We would suggest an author or the author's heirs
retain the benefits of copyright for a period of 50 years after
his or her death (as before the Bono extension); at the same
time, for the public benefit, should the work be out of publication
for a period of five years, all rights sold to any publisher
or Corporation should automatically die and any non-profit organization
should be able to a acquire the non-exclusive right to publish
the work at any period during the work's remaining copyright
at an advance fee for any year equal to the average annual payment
the author has received over the previous ten years (if the
work has been in publication that long) or for the number of
years it has been in publication prior to that five years.
This would be an incentive to continue to make works available
to the public and yet provide some benefit to the author for
less popular creations in which there is still a limited interest.
A Corporation's reasonable
In the case of a corporation, its interest in
a work is financial and we would adjudge that material that

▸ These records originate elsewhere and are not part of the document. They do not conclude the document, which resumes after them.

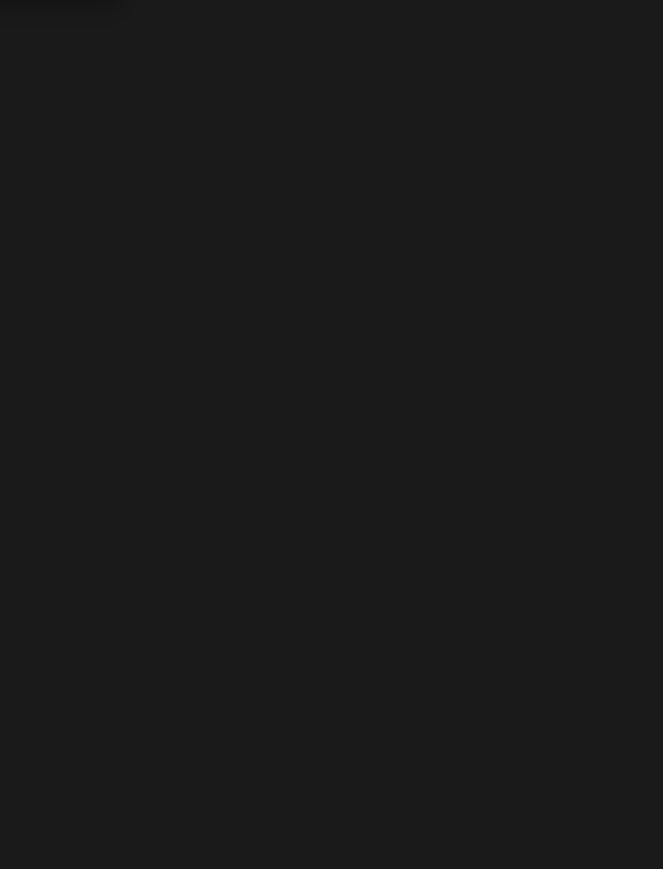
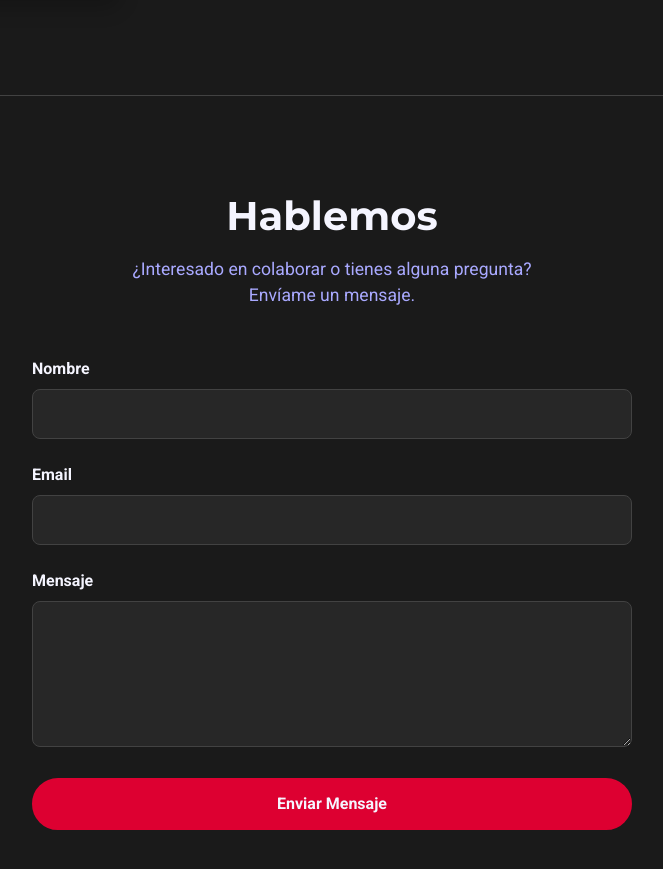
Before and after one commit to lihueleiva/lihueleiva-dev-portfolio, an Angular app: page / in a window 1280 px wide. Shown: the part 4306-5175 px from the top of the page, without its empty margins (308-971 px from the left). Before the commit the page ends 4401 px from the top, so only its background shows below. Built offline with nearby package versions, Linux system fonts and the light colour scheme.

Commit message:
feat: build contact section

```diff
--- a/src/app/app.html
+++ b/src/app/app.html
@@ -4,3 +4,4 @@
 <app-skills></app-skills>
 <app-projects></app-projects>
 <app-certifications></app-certifications>
+<app-contact></app-contact>
--- a/src/app/app.ts
+++ b/src/app/app.ts
@@ -5,12 +5,13 @@ import { About } from './components/about/about';
 import { Skills } from "./components/skills/skills";
 import { ProjectsComponent } from './components/projects/projects';
 import { CertificationsComponent } from './components/certifications/certifications';
+import { Contact } from "./components/contact/contact";
 
 
 @Component({
   selector: 'app-root',
   standalone: true,
-  imports: [Header, Hero, About, Skills, ProjectsComponent, CertificationsComponent],
+  imports: [Header, Hero, About, Skills, ProjectsComponent, CertificationsComponent, Contact],
   templateUrl: './app.html',
   styleUrl: './app.scss'
 })
--- /dev/null
+++ b/src/app/components/contact/contact.html
@@ -0,0 +1,25 @@
+<section id="contact" class="contact container">
+  <h2 class="contact__title">Hablemos</h2>
+  <p class="contact__subtitle">
+    ¿Interesado en colaborar o tienes alguna pregunta? <br>
+    Envíame un mensaje.
+  </p>
+
+  <form class="contact__form" action="https://formsubmit.co/leivalihue@gmail.com" method="POST">
+    <div class="form-group">
+      <label for="name">Nombre</label>
+      <input type="text" id="name" name="name" required>
+    </div>
+    <div class="form-group">
+      <label for="email">Email</label>
+      <input type="email" id="email" name="email" required>
+    </div>
+    <div class="form-group">
+      <label for="message">Mensaje</label>
+      <textarea id="message" name="message" rows="5" required></textarea>
+    </div>
+
+    <input type="hidden" name="_next" value="https://tu-portfolio.com/gracias.html"> <input type="hidden" name="_subject" value="Nuevo mensaje desde tu Portfolio!">
+    <input type="hidden" name="_captcha" value="false"> <button type="submit" class="btn btn--primary">Enviar Mensaje</button>
+  </form>
+</section>
--- /dev/null
+++ b/src/app/components/contact/contact.scss
@@ -0,0 +1,78 @@
+@use 'sass:color';
+@use '../../variables' as styles;
+
+.contact {
+  padding: 6rem 0;
+  text-align: center;
+  border-top: 1px solid styles.$secondary;
+
+  &__title {
+    font-size: 2.5rem;
+    margin-bottom: 1rem;
+  }
+
+  &__subtitle {
+    font-size: 1.1rem;
+    color: color.adjust(styles.$light, $lightness: -15%);
+    margin-bottom: 3rem;
+  }
+
+  &__form {
+    max-width: 600px;
+    margin: 0 auto;
+    text-align: left;
+  }
+}
+
+.form-group {
+  margin-bottom: 1.5rem;
+
+  label {
+    display: block;
+    margin-bottom: 0.5rem;
+    font-weight: 700;
+  }
+
+  input,
+  textarea {
+    width: 100%;
+    padding: 0.75rem 1rem;
+    background-color: color.adjust(styles.$dark, $lightness: 5%);
+    border: 1px solid styles.$secondary;
+    border-radius: 8px;
+    color: styles.$light;
+    font-size: 1rem;
+    transition: border-color 0.3s ease;
+
+    &:focus {
+      outline: none;
+      border-color: styles.$primary;
+    }
+  }
+
+  textarea {
+    resize: vertical;
+  }
+}
+
+.btn {
+  padding: 0.75rem 2rem;
+  border-radius: 50px;
+  font-weight: 700;
+  text-align: center;
+  transition: all 0.3s ease;
+  border: none;
+  cursor: pointer;
+  display: block;
+  width: 100%;
+
+  &--primary {
+    background-color: styles.$primary;
+    color: styles.$light;
+    border: 2px solid styles.$primary;
+
+    &:hover {
+      background-color: color.adjust(styles.$primary, $lightness: -5%);
+    }
+  }
+}
```
Also changed, not shown: src/app/components/contact/contact.ts (added, +11 -0 lines).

it has not been profitable to make available to the public for
five years should be considered forfeit. To prevent price gouging
where the potential market is small but has a real need of the
work (as with some material of interest to academics), the maximum
price allowable should be twice that at which the material was
first offered for sale and any breach of this rule should automatically
lead to total loss of any copyright claim over the work or,
in the case of something like software, of any development from
As regards the maximum period, we take the view that the potential
benefit to the public of having access to material of historical
record on a non-commercial basis is such that the current period
is far too long.
We would therefore take the view that material where the content
rather than the technical quality is of such interest should
go out of copyright after 14 years - the original US copyright
period for non-commercial Internet distribution of what we would
term low-technical quality copies (i.e. audio visual material
could be published in a non-recordable format such as current
streaming video and audio and print material in plain text or
low-quality JPEG-type format).
To protect the interest of the copyright holder, we would see
it as quite reasonable to insist that such distribution should
be required to carry details of the publisher with links to
an appropriate site where a purchase of the high-quality copy
(be it of a video, audio recording or published print work)
could be made; we suspect this might well actually boost the
income of many media companies.
We would particularly see it of value that a copy of all material,
(as happens with books published in the UK, where a copy has
to go the British Library) should have to be made available
to a national public archive to ensure that a society can ensure
a proper historical record is available to later generations.
Thereafter copyright in any sense would be of a maximum 50 years
from the creation of the work, again with some caveats to prohibit
the extension of copyright through making minor modifications
backed up with the potential loss of all copyright in a work
should such an extension be challenged and found to be wanting.